> _Task item_
Some lines below hold "User". Pick them out and copy them.

[[ Excerpted data open ]]

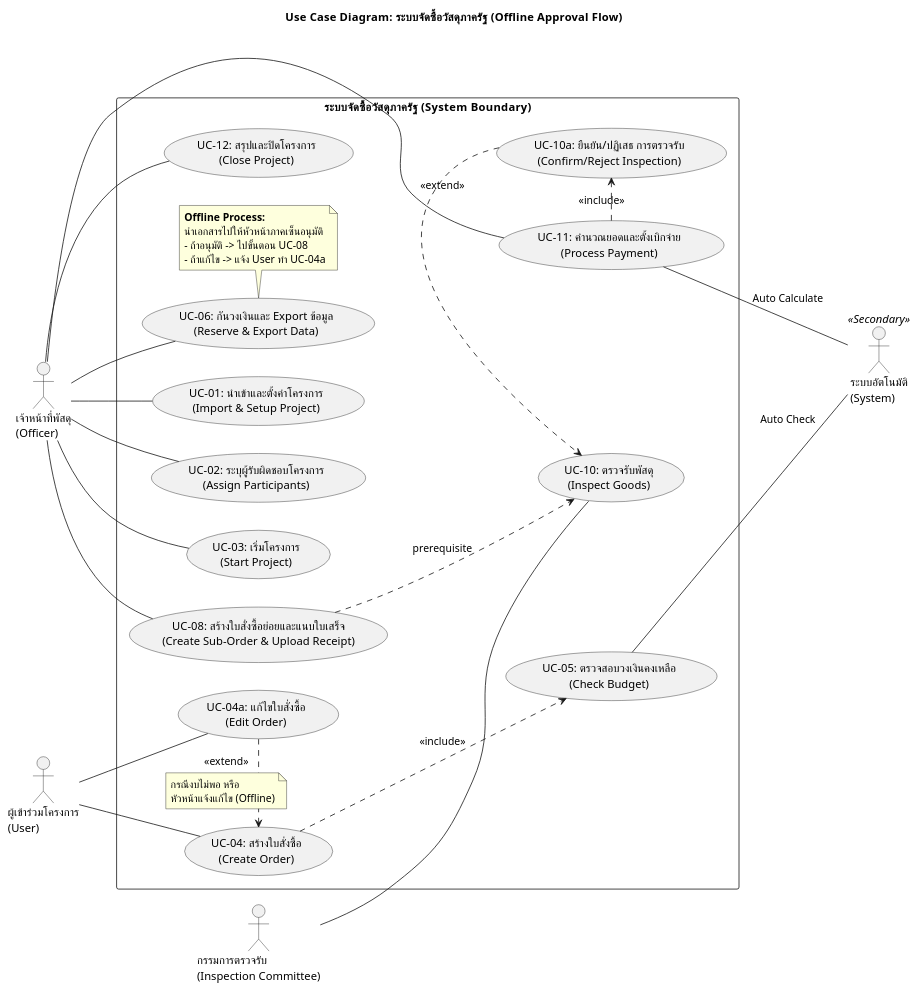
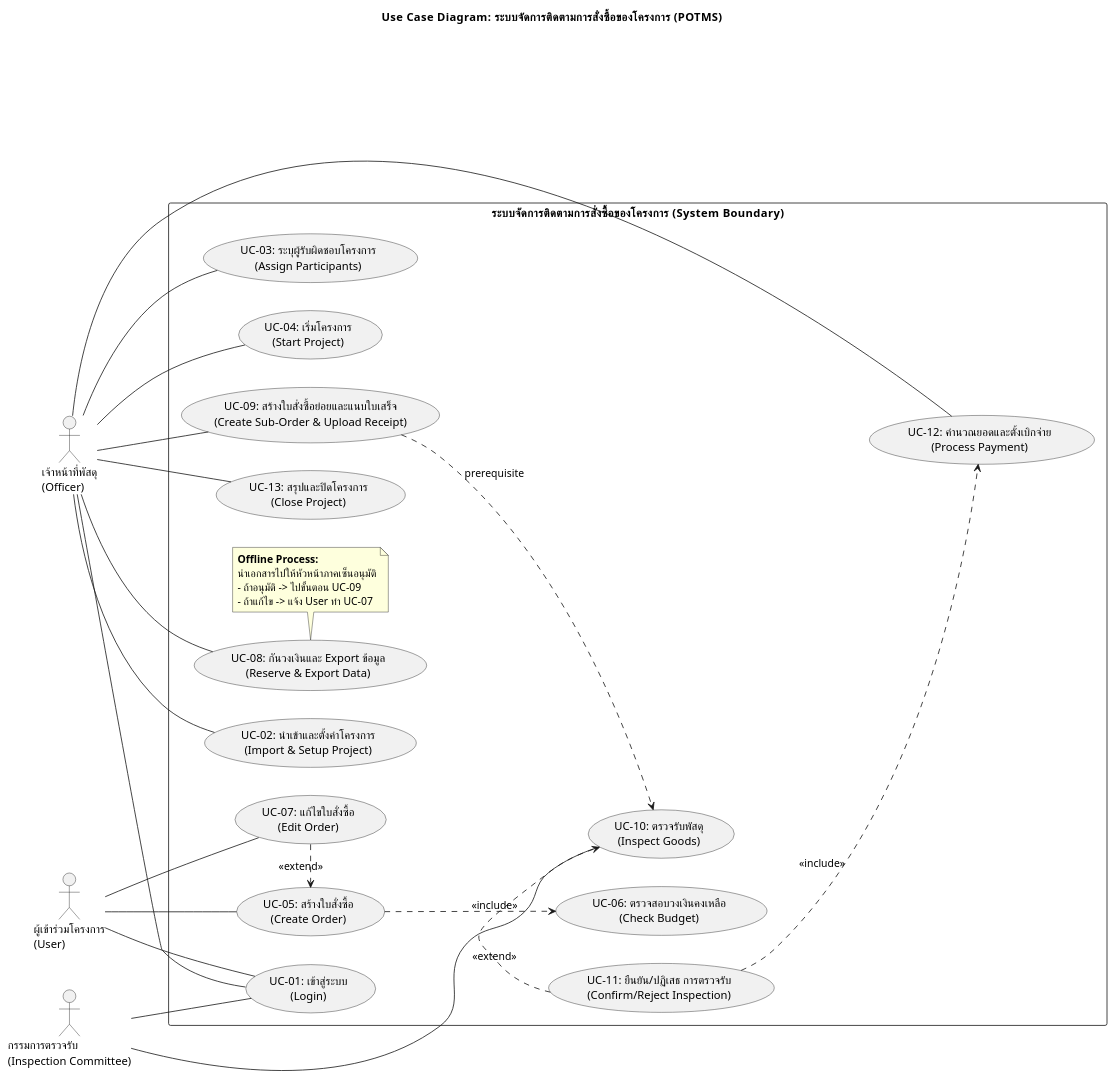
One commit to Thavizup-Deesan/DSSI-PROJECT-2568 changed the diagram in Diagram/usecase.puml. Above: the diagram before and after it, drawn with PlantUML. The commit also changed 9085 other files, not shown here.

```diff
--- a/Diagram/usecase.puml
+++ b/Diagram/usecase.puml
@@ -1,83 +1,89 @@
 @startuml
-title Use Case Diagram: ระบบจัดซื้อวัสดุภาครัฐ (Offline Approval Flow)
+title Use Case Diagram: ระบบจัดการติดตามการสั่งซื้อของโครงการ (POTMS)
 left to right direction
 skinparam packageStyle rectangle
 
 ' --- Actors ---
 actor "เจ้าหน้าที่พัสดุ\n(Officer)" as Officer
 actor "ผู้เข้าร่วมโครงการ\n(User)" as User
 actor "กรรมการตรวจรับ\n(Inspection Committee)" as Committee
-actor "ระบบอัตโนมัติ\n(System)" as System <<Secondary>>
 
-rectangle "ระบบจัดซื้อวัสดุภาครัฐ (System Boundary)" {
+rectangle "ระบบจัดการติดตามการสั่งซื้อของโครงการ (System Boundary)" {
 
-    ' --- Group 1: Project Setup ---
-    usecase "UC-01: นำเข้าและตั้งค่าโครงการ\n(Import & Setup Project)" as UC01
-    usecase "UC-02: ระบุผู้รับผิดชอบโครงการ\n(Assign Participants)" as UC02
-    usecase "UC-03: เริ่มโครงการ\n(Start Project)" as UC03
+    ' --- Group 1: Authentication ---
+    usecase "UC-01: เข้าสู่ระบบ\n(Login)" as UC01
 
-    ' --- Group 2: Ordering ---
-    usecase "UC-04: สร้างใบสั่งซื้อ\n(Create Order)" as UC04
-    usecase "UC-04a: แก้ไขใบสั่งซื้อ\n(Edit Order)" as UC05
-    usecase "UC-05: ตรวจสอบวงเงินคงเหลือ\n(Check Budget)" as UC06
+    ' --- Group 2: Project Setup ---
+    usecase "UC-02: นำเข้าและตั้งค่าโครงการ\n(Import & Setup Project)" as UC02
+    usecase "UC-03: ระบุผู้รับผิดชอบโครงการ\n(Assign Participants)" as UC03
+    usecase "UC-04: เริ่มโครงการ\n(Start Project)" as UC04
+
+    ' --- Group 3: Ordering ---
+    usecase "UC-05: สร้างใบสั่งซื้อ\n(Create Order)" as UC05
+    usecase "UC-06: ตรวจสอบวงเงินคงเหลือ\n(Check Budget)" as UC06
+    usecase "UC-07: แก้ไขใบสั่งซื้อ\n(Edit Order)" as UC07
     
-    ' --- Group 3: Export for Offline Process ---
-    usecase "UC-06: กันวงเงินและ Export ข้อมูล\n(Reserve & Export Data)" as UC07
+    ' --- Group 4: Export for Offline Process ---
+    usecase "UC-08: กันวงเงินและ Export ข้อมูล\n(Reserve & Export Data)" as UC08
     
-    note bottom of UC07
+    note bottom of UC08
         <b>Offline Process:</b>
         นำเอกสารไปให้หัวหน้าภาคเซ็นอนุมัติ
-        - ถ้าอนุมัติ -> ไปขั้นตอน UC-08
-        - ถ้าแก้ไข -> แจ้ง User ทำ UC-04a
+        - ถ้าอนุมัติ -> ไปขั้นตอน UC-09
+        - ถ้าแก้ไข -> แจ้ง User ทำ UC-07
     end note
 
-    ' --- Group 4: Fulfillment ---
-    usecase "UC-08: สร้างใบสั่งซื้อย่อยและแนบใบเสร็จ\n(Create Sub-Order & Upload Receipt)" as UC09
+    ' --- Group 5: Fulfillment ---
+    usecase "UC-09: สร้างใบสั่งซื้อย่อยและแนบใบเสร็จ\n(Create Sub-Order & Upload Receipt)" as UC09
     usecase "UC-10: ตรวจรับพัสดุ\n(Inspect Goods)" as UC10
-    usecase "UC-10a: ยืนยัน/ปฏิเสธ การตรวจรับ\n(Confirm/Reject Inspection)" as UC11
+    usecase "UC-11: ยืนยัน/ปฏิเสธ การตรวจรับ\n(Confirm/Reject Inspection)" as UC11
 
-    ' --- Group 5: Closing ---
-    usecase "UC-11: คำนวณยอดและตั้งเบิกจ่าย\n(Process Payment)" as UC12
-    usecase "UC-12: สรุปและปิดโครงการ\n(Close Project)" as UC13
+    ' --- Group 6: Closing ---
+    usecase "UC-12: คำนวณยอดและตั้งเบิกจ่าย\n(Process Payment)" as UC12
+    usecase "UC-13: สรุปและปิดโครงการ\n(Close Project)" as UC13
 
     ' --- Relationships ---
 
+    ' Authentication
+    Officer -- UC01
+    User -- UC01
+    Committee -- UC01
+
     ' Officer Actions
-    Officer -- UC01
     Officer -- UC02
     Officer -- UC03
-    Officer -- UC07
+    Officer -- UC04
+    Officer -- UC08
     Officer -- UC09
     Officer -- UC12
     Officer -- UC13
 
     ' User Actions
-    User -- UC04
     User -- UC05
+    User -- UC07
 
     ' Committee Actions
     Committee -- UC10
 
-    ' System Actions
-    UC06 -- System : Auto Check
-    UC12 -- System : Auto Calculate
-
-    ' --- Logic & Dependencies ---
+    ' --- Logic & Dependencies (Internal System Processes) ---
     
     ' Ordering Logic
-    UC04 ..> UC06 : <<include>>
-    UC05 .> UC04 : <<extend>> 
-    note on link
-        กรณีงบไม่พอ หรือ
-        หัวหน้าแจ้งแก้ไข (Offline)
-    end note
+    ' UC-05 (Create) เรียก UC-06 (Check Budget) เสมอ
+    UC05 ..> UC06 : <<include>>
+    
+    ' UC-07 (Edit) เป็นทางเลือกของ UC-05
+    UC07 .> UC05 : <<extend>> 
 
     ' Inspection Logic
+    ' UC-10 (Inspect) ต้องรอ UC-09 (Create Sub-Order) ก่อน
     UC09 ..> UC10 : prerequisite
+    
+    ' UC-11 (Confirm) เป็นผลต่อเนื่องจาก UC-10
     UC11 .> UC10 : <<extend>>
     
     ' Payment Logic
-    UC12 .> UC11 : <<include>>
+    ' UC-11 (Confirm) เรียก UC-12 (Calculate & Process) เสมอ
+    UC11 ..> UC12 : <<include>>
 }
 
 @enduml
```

[[ Excerpted data closed ]]

> _Reply to the exercise_
 actor "ผู้เข้าร่วมโครงการ\n(User)" as User
-        - ถ้าแก้ไข -> แจ้ง User ทำ UC-04a
+        - ถ้าแก้ไข -> แจ้ง User ทำ UC-07
+    User -- UC01
     ' User Actions
-    User -- UC04
     User -- UC05
+    User -- UC07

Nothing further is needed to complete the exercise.